* TASK DESCRIPTION: Sort through the listing below and keep each line with the word "href". Copy those.

(MATERIAL SUPPLIED Opens)

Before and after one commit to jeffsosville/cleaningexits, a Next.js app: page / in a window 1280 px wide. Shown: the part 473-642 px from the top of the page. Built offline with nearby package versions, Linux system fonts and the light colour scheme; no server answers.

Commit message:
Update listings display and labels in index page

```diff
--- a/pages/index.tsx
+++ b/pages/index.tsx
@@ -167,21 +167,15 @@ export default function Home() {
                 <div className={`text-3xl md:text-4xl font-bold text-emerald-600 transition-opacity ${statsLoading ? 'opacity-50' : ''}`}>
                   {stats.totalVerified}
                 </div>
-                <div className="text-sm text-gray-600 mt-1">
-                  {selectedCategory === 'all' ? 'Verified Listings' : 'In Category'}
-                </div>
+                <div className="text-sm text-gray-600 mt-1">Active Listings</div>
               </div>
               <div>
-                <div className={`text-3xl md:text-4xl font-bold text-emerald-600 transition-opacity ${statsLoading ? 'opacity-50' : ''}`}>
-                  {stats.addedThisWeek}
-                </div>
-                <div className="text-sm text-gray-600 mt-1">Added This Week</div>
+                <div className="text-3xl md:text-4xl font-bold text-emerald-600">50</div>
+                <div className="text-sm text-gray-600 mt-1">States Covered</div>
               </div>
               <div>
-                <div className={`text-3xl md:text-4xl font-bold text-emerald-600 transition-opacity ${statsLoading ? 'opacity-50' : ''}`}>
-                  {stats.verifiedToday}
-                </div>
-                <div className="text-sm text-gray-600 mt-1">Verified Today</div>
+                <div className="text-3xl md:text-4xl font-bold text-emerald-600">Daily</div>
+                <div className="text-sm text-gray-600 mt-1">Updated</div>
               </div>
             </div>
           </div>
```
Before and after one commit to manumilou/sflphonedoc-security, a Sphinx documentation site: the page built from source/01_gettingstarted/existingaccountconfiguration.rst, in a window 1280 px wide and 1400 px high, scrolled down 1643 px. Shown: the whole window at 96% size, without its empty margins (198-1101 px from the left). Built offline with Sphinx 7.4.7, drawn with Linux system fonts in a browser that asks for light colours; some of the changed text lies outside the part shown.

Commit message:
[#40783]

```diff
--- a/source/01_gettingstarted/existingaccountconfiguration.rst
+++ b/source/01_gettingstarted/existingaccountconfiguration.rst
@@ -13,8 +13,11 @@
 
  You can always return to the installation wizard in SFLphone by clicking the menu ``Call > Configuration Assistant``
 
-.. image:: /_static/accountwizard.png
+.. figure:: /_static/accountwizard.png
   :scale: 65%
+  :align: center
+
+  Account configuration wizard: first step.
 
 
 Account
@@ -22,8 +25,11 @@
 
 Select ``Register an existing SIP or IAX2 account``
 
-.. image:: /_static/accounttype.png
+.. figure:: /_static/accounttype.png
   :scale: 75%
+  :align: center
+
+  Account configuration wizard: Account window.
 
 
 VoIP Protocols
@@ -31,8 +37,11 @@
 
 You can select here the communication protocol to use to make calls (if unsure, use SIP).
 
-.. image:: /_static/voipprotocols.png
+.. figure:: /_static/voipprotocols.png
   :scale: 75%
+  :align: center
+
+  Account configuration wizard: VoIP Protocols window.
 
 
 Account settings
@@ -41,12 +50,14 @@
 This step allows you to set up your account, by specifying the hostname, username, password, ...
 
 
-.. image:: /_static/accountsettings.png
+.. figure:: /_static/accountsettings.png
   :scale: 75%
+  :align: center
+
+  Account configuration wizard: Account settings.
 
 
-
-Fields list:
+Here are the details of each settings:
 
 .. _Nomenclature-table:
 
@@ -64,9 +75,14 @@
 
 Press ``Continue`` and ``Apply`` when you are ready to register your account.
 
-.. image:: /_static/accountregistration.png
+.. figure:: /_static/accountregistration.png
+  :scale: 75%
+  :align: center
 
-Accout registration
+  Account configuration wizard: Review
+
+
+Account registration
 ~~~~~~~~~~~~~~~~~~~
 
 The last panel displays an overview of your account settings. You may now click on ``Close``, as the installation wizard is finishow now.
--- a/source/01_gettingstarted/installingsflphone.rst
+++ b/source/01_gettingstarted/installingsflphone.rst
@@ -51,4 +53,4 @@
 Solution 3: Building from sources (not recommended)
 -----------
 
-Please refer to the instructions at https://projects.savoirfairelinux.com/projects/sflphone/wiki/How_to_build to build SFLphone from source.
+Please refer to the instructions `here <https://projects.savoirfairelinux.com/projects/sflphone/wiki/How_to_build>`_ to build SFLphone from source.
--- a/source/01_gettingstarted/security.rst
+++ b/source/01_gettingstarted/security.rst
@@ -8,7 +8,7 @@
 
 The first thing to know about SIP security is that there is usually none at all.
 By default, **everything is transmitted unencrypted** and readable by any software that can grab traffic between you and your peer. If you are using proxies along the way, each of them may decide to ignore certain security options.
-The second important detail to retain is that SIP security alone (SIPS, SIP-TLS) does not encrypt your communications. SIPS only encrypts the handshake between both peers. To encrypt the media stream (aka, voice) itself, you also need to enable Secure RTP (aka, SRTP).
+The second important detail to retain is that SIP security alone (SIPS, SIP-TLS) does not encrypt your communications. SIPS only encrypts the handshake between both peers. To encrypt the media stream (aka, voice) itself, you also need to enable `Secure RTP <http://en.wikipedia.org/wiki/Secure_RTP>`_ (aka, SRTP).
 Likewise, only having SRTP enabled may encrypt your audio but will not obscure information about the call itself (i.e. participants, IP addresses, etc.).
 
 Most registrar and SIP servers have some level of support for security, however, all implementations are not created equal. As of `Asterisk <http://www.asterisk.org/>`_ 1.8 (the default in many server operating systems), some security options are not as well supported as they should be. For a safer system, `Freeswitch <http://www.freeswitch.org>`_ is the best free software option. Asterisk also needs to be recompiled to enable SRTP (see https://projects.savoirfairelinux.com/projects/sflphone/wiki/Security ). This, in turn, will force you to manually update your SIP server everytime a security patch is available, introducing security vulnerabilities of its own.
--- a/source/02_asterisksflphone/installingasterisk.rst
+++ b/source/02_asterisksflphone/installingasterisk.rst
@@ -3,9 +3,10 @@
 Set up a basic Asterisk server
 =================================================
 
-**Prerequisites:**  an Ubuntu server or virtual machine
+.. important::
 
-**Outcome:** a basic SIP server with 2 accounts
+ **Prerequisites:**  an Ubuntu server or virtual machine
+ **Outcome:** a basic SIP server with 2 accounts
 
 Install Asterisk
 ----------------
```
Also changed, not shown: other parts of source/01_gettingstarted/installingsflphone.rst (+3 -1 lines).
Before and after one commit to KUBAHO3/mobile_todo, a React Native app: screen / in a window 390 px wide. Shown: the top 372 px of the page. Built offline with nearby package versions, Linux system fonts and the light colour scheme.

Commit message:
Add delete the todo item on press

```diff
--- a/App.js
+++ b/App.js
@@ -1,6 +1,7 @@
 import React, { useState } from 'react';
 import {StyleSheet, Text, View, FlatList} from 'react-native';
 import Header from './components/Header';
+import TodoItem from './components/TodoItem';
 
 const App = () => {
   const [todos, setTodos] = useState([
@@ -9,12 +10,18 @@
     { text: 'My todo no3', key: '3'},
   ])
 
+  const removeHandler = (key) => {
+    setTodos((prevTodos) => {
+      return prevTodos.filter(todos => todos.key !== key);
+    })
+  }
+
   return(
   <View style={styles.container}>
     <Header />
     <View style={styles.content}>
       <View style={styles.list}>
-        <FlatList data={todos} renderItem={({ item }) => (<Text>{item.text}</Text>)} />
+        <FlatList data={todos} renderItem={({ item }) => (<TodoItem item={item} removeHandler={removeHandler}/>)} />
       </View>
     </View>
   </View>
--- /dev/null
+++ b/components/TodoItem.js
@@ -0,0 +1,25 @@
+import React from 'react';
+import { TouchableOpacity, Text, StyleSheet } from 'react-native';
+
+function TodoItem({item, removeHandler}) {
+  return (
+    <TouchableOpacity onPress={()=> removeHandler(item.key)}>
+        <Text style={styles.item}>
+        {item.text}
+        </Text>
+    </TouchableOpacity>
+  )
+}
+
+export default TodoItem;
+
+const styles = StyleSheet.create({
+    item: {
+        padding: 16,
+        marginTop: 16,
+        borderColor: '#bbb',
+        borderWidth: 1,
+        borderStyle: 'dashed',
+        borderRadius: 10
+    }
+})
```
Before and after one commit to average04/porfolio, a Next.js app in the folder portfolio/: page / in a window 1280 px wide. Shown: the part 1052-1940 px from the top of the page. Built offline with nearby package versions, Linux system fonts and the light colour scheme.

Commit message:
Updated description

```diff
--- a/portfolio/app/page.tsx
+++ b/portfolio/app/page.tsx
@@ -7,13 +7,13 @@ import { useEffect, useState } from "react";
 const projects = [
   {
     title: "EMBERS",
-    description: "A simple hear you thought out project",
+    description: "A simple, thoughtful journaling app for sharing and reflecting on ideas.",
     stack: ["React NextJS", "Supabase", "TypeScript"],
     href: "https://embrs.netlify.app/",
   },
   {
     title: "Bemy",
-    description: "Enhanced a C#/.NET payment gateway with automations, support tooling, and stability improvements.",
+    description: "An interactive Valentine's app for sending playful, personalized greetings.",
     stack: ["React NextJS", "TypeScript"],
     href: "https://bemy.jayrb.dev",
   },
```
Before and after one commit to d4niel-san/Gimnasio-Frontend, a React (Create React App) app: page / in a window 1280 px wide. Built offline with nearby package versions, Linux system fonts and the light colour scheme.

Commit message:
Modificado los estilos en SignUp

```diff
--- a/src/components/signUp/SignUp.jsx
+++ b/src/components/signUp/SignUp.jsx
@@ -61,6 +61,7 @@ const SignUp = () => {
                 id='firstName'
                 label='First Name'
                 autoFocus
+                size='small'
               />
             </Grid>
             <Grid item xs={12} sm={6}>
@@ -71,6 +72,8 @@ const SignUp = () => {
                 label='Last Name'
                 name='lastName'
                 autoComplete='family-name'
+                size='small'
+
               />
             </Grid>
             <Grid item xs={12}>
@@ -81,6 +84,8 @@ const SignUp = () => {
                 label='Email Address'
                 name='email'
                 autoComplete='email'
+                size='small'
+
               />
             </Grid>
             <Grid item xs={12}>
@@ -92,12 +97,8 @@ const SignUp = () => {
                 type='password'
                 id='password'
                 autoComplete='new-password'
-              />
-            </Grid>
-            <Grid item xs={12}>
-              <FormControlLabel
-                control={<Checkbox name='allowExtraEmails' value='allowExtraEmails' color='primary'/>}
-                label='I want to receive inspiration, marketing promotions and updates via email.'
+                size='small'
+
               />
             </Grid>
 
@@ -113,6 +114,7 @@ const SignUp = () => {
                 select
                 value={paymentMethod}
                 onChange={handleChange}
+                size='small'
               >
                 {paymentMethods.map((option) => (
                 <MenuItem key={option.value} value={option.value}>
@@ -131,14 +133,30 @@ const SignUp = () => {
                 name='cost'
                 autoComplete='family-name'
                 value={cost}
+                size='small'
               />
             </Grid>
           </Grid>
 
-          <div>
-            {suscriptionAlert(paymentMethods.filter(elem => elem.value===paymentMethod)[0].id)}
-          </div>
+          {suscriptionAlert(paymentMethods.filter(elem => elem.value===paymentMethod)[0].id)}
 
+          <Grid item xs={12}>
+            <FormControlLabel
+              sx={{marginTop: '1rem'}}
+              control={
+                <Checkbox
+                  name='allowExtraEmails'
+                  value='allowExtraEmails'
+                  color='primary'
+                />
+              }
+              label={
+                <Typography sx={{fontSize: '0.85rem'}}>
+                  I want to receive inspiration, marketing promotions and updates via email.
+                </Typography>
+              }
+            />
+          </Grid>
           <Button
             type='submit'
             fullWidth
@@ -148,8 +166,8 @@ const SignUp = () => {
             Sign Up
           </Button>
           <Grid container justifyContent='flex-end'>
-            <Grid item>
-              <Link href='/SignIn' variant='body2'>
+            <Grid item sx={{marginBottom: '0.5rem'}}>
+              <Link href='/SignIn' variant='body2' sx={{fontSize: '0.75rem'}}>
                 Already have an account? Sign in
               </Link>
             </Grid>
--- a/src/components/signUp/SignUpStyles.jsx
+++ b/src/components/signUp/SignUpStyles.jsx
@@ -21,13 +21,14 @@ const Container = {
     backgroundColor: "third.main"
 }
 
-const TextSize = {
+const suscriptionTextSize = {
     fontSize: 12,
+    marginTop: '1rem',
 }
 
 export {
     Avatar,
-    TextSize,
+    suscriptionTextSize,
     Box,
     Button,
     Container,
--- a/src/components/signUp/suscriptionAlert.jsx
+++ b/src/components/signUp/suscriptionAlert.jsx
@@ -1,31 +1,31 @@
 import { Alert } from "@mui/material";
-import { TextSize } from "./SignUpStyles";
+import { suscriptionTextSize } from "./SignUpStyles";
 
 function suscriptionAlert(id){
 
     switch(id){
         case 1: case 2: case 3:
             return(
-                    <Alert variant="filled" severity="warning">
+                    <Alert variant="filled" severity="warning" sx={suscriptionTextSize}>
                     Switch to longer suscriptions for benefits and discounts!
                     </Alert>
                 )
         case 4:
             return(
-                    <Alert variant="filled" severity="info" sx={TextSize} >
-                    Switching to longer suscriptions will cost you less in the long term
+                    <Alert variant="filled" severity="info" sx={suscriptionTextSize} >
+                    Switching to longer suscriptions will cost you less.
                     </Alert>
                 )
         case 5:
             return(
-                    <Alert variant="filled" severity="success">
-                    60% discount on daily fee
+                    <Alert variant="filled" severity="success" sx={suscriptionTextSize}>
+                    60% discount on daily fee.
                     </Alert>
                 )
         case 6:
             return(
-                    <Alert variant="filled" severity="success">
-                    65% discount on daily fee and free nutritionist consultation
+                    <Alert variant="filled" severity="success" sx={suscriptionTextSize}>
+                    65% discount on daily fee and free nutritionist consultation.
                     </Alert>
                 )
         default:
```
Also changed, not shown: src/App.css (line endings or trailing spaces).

(MATERIAL SUPPLIED Closes)

* EXERCISE OUTPUT:
     href: "https://embrs.netlify.app/",
     href: "https://bemy.jayrb.dev",
-              <Link href='/SignIn' variant='body2'>
+              <Link href='/SignIn' variant='body2' sx={{fontSize: '0.75rem'}}>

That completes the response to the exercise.